**WORK INSTRUCTION:**
Write out each line below exactly as it appears.

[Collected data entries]
──────────

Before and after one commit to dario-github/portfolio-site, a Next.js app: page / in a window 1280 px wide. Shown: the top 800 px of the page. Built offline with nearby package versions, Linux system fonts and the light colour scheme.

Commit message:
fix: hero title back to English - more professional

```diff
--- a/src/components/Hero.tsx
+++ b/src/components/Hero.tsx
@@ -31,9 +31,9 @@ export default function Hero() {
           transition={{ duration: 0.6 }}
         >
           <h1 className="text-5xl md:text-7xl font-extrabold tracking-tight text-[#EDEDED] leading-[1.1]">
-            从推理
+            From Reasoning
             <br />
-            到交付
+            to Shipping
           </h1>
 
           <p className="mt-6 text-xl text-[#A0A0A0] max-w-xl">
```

──────────

**FINISHED TASK:**
Before and after one commit to dario-github/portfolio-site, a Next.js app: page / in a window 1280 px wide. Shown: the top 800 px of the page. Built offline with nearby package versions, Linux system fonts and the light colour scheme.

Commit message:
fix: hero title back to English - more professional

```diff
--- a/src/components/Hero.tsx
+++ b/src/components/Hero.tsx
@@ -31,9 +31,9 @@ export default function Hero() {
           transition={{ duration: 0.6 }}
         >
           <h1 className="text-5xl md:text-7xl font-extrabold tracking-tight text-[#EDEDED] leading-[1.1]">
-            从推理
+            From Reasoning
             <br />
-            到交付
+            to Shipping
           </h1>
 
           <p className="mt-6 text-xl text-[#A0A0A0] max-w-xl">
```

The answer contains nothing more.